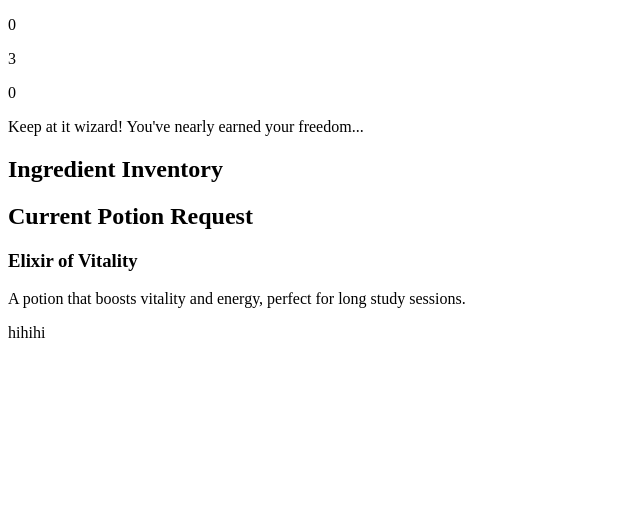
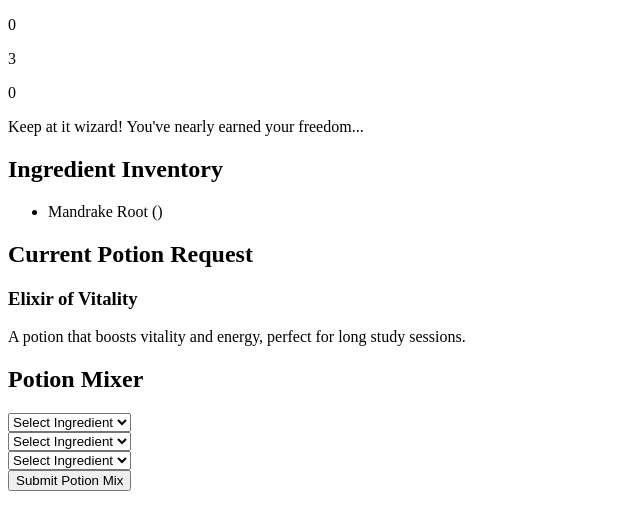
Before and after one commit to shaan-exe/atdp-potionpanic, a Vue app: page / in a window 1280 px wide. Shown: the top 530 px of the page, without its empty margins (0-640 px from the left). Built offline with nearby package versions, Linux system fonts and the light colour scheme.

Commit message:
TEST - added logic for request display emitting to the app.vue - which then passes the request as a prop to the PotionMixer.vue SFC.

```diff
--- a/src/App.vue
+++ b/src/App.vue
@@ -20,7 +20,15 @@ export default {
       // the major game state variables will be stored here, like the current potion request, the player's inventory, and the current mixer state.
       gameData: {
         currentRequest: null,
-        inventory: [],
+        inventory: [
+          {
+            name: 'Mandrake Root',
+            type: 'herb',
+            description:
+              'A root known for its magical properties, often used in potions to enhance learning and memory.',
+            rarity: 'common',
+          },
+        ],
         mixerState: [],
         feedback: '',
         dayProgress: 0,
@@ -37,7 +45,12 @@ export default {
         this.gameState = 'lost'
       } else if (this.totalPotionsMade >= 10) {
         this.gameState = 'won'
+      } else {
+        this.gameState = 'ongoing'
       }
+    },
+    handleRequestChange(newRequest) {
+      this.gameData.currentRequest = newRequest
     },
   },
   computed: {
@@ -58,8 +71,8 @@ export default {
     <GameTracker :gameData="gameData"></GameTracker>
     <FeedbackPanel :feedback="gameData.feedback"></FeedbackPanel>
     <IngredientInventory :inventoryData="gameData.inventory"></IngredientInventory>
-    <RequestDisplay></RequestDisplay>
-    hihihi
+    <RequestDisplay @update-request="handleRequestChange"></RequestDisplay>
+    <PotionMixer :inventory="gameData.inventory"></PotionMixer>
   </main>
 </template>
 
--- a/src/main-components/PotionMixer.vue
+++ b/src/main-components/PotionMixer.vue
@@ -1,21 +1,61 @@
 <script>
+import MixerSlot from './sub-components/MixerSlot.vue'
+
 export default {
-  components: {},
+  components: {
+    MixerSlot,
+  },
+  props: {
+    inventory: Array,
+    request: {},
+  },
   data() {
-    return {}
+    return {
+      selectedSlots: [null, null, null], // track 3 selected ingredients
+    }
   },
   methods: {
-    // submitMix()   Accepts player’s selected ingredients and compares to the correct recipe.
-    // evaluateMix()   Checks correctness and provides feedback which is then emitted to app.vue, which updates the feedback panel.
-    // resetMixer()   Resets the mixer for a new potion.
+    updateSlot(index, ingredient) {
+      this.selectedSlots[index] = ingredient
+    },
+    submitMix() {
+      const selectedNames = this.selectedSlots.map((ing) => ing.name).sort()
+      const requestNames = this.request.ingredients.map((ing) => ing.name).sort()
+
+      const match = JSON.stringify(selectedNames) === JSON.stringify(requestNames)
+
+      if (match) {
+        console.log('Potion mix matches the request!')
+      } else {
+        console.log('Potion mix does not match the request.')
+      }
+    },
   },
-  computed: {},
+
+  computed: {
+    usedIngredientNames() {
+      return this.selectedSlots.filter((item) => item !== null).map((item) => item.name)
+    },
+  },
   mounted() {},
 }
 </script>
 
 <template>
-  <main></main>
+  <section>
+    <h2>Potion Mixer</h2>
+    <div>
+      <MixerSlot
+        v-for="(slot, index) in 3"
+        :key="index"
+        :inventory="inventory"
+        :selected="selectedSlots[index]"
+        :usedIngredients="usedIngredientNames"
+        @update:ingredient="(ingredient) => updateSlot(index, ingredient)"
+      />
+    </div>
+    <button @click="submitMix">Submit Potion Mix</button>
+  </section>
 </template>
 
 <style scoped></style>
--- a/src/main-components/RequestDisplay.vue
+++ b/src/main-components/RequestDisplay.vue
@@ -25,6 +25,7 @@ export default {
         description: request.description,
         ingredients: this.Ingredients.filter((ingredient) => ingredients.includes(ingredient.name)),
       }
+      this.$emit('update-request', this.currentRequest)
     },
   },
   computed: {
--- a/src/main-components/sub-components/MixerSlot.vue
+++ b/src/main-components/sub-components/MixerSlot.vue
@@ -1,18 +1,61 @@
 <script>
 export default {
-  components: {},
+  name: 'MixerSlot',
+  props: {
+    inventory: {
+      type: Array,
+      required: true,
+    },
+    selected: {
+      type: Object,
+      default: null,
+    },
+    usedIngredients: {
+      type: Array,
+      default: () => [],
+    },
+  },
   data() {
-    return {}
+    return {
+      selectedIngredient: this.selected || null,
+    }
   },
-  methods: {},
-  computed: {},
-  mounted() {},
+  watch: {
+    selected(newVal) {
+      this.selectedIngredient = newVal
+    },
+  },
+  methods: {
+    handleSelection(event) {
+      const selectedName = event.target.value
+      this.selectedIngredient = this.inventory.find((ing) => ing.name === selectedName)
+      this.$emit('update:ingredient', this.selectedIngredient)
+    },
+  },
 }
 </script>
 
 <template>
-  <!-- this is a single mixer slot, which will be used to display the ingredients selected by the player. -->
-  <main></main>
+  <div class="mixer-slot">
+    <select @change="handleSelection" :value="selectedIngredient?.name || ''">
+      <option disabled value="">Select Ingredient</option>
+      <option
+        v-for="item in inventory"
+        :key="item.name"
+        :value="item.name"
+        :disabled="usedIngredients.includes(item.name) && item.name !== selectedIngredient?.name"
+      >
+        {{ item.name }}
+      </option>
+    </select>
+
+    <div v-if="selectedIngredient" class="ingredient-preview">
+      <p>
+        <strong>{{ selectedIngredient.name }}</strong>
+      </p>
+      <p>{{ selectedIngredient.description }}</p>
+    </div>
+  </div>
 </template>
 
 <style scoped></style>
```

REQUIREMENT: When a line in the material above contains the word "type", copy that line out.

SOLUTION BELOW:
+            type: 'herb',
+      type: Array,
+      type: Object,
+      type: Array,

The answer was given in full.